Records provided: Begin

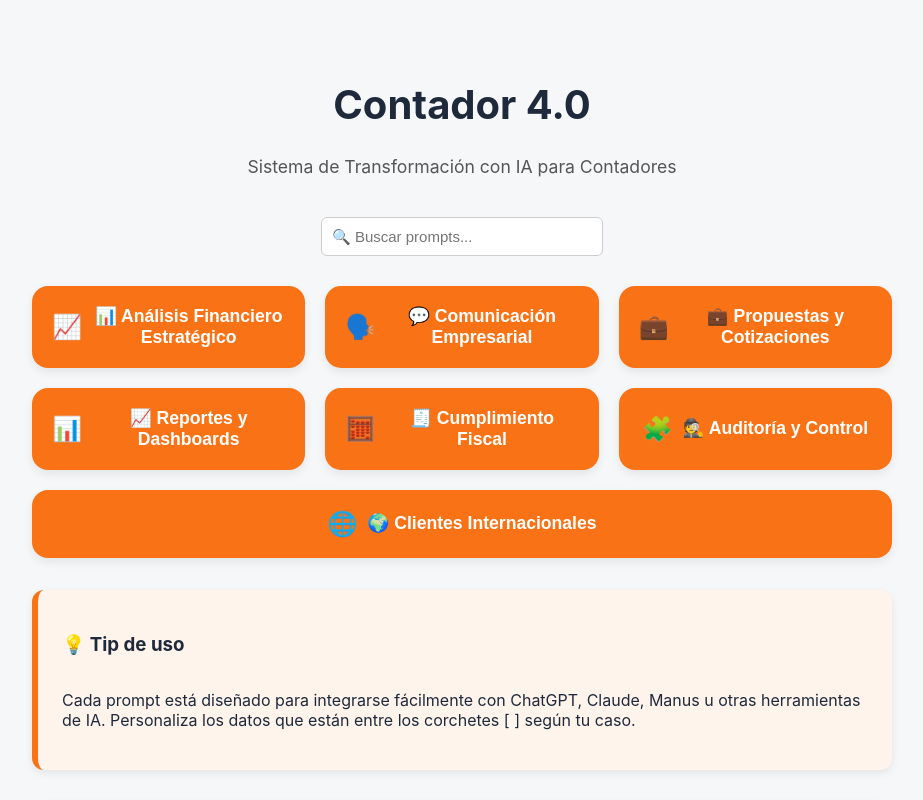
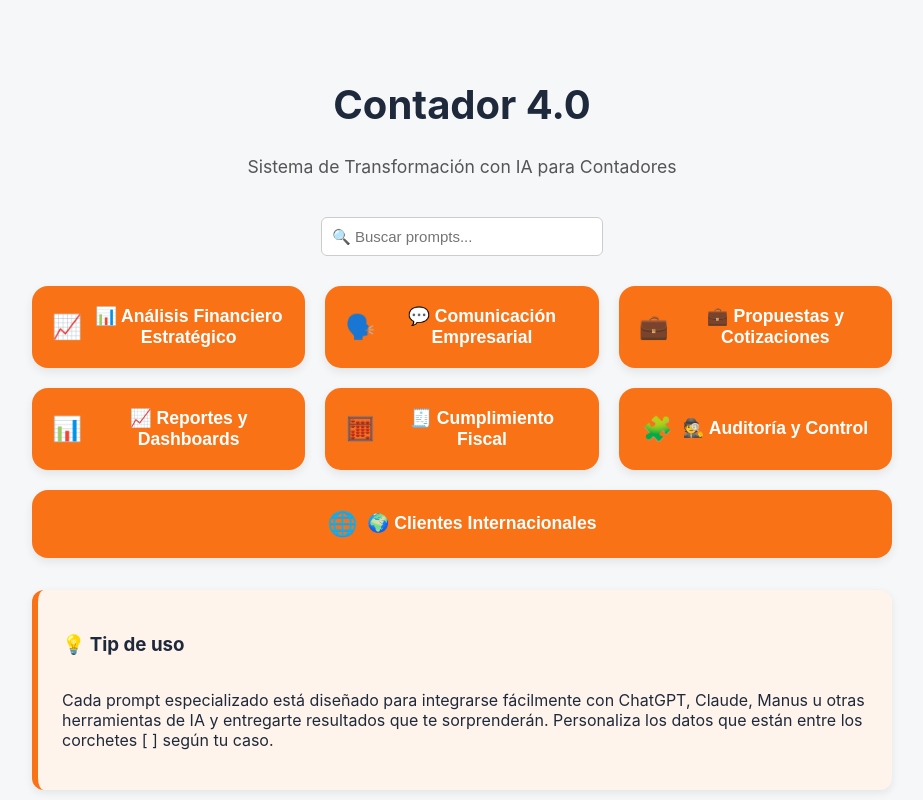
Before and after one commit to JairoAmaya/contador4-webapp-final, a React (Vite) app: page / in a window 1280 px wide. Shown: the top 800 px of the page, without its empty margins (178-1101 px from the left). Built offline with nearby package versions, Linux system fonts and the light colour scheme.

Commit message:
Update MVPSection.jsx

```diff
--- a/src/components/MVPSection.jsx
+++ b/src/components/MVPSection.jsx
@@ -147,8 +147,9 @@ function MVPSection() {
       <div className="info-box">
         <h3>💡 Tip de uso</h3>
         <p>
-          Cada prompt está diseñado para integrarse fácilmente con ChatGPT, Claude, Manus u otras
-          herramientas de IA. Personaliza los datos que están entre los corchetes [ ] según tu caso.
+          Cada prompt especializado está diseñado para integrarse fácilmente con ChatGPT, Claude, Manus u otras
+          herramientas de IA y entregarte resultados que te sorprenderán.
+          Personaliza los datos que están entre los corchetes [ ] según tu caso.
         </p>
       </div>
 
```
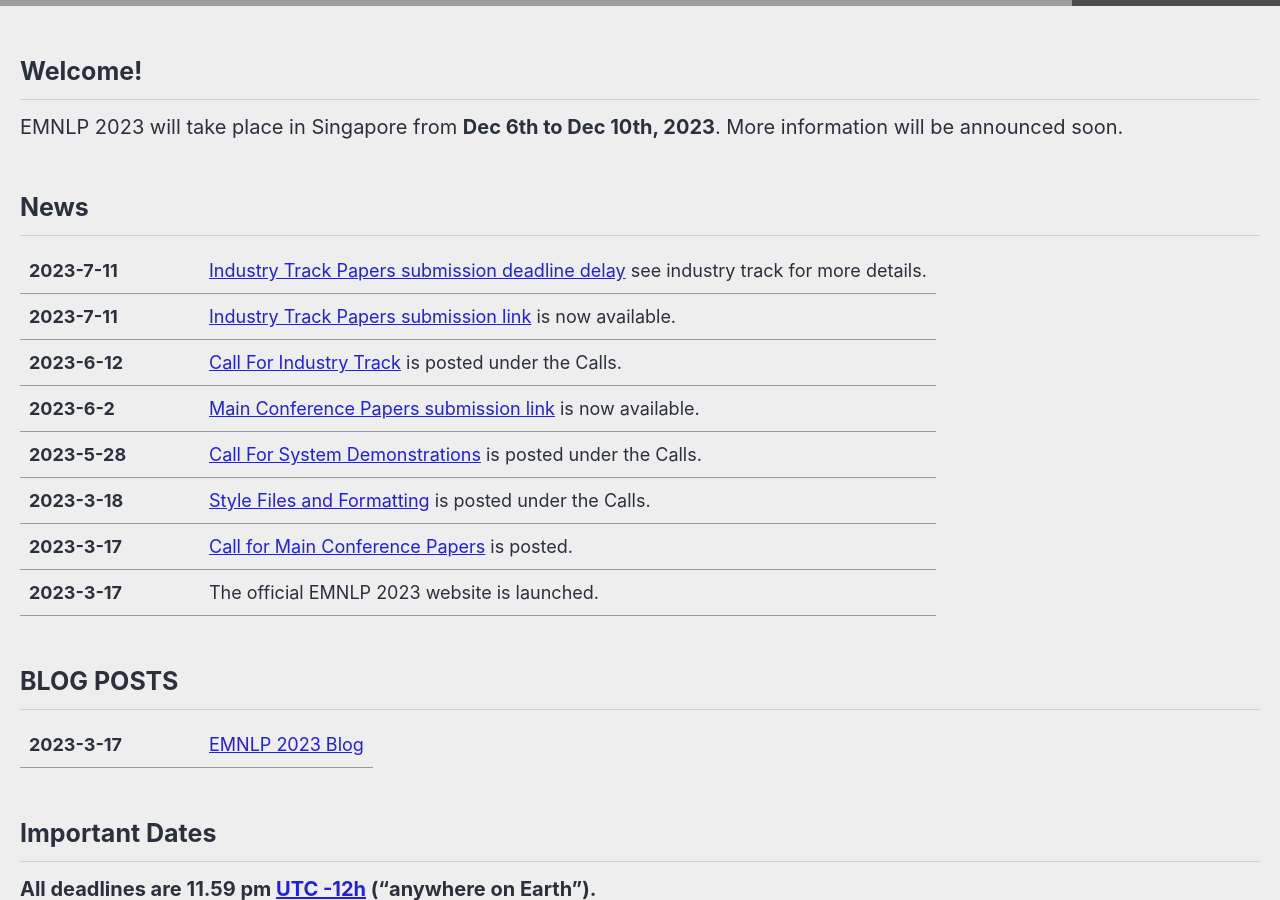
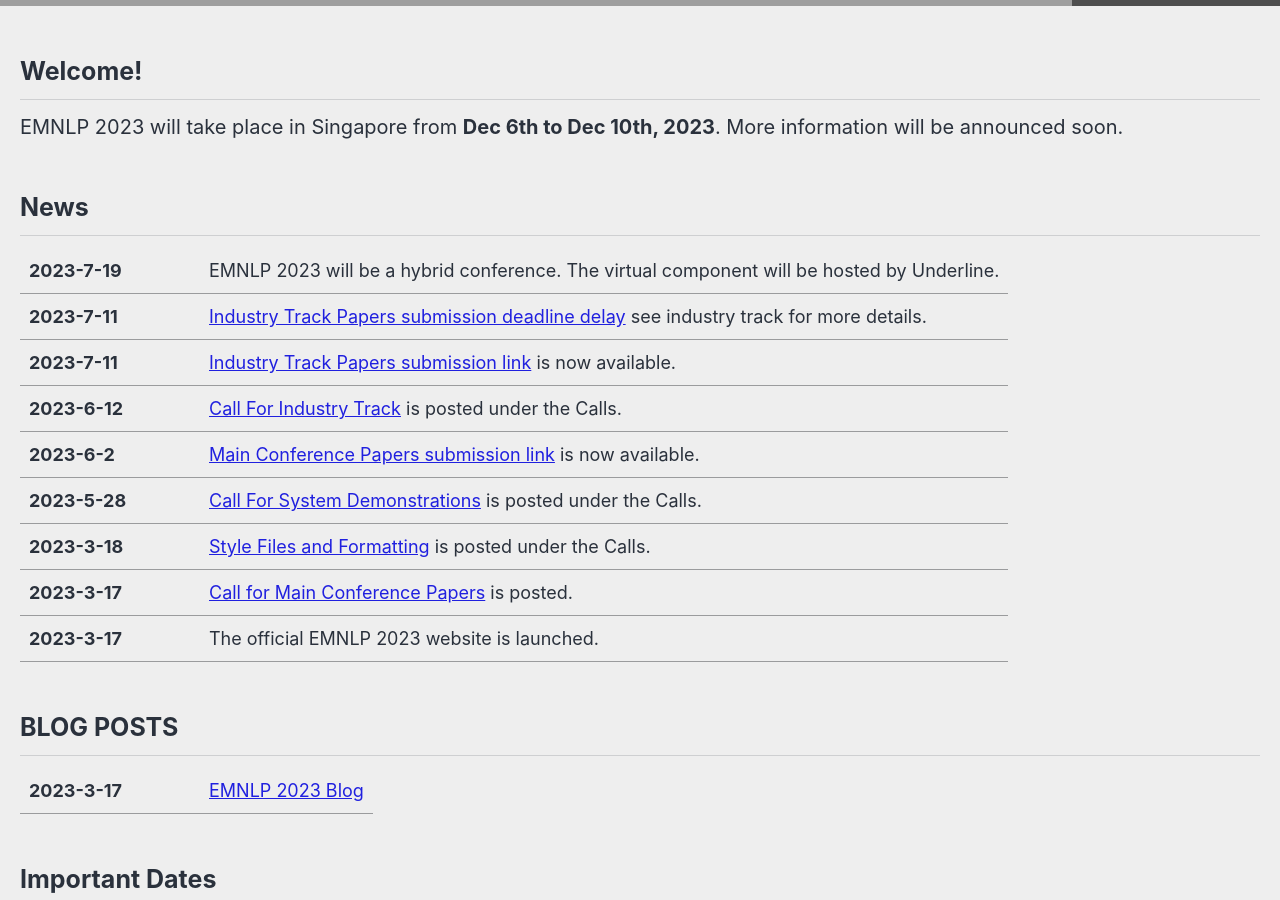
Before and after one commit to acl-org/emnlp-2023, a Jekyll site: the page built from _pages/home.md, in a window 1280 px wide and 900 px high, scrolled down 449 px. Built offline with Jekyll 4.4.1, drawn with Linux system fonts in a browser that asks for light colours; cached includes are drawn as plain includes; nearby versions of some CDN libraries; grey boxes are pictures that could not be loaded.

Commit message:
Update home.md

```diff
--- a/_pages/home.md
+++ b/_pages/home.md
@@ -17,6 +17,7 @@
 .news-table { font-size: .9em; table-layout: fixed; }
 .news-table tr td:nth-child(1) { font-weight: bold; width: 10em; }
 </style>
+| 2023-7-19 | EMNLP 2023 will be a hybrid conference. The virtual component will be hosted by Underline.
 | 2023-7-11 | [Industry Track Papers submission deadline delay](/calls/industry_track/) see industry track for more details.
 | 2023-7-11 | [Industry Track Papers submission link](https://softconf.com/emnlp2023/industry) is now available.
 | 2023-6-12 | [Call For Industry Track](/calls/industry_track/) is posted under the Calls.
```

Records provided: End

A copy of each line above that holds the word "Industry" is the expected answer.

| Written reply |
 | 2023-7-11 | [Industry Track Papers submission deadline delay](/calls/industry_track/) see industry track for more details.
 | 2023-7-11 | [Industry Track Papers submission link](https://softconf.com/emnlp2023/industry) is now available.
 | 2023-6-12 | [Call For Industry Track](/calls/industry_track/) is posted under the Calls.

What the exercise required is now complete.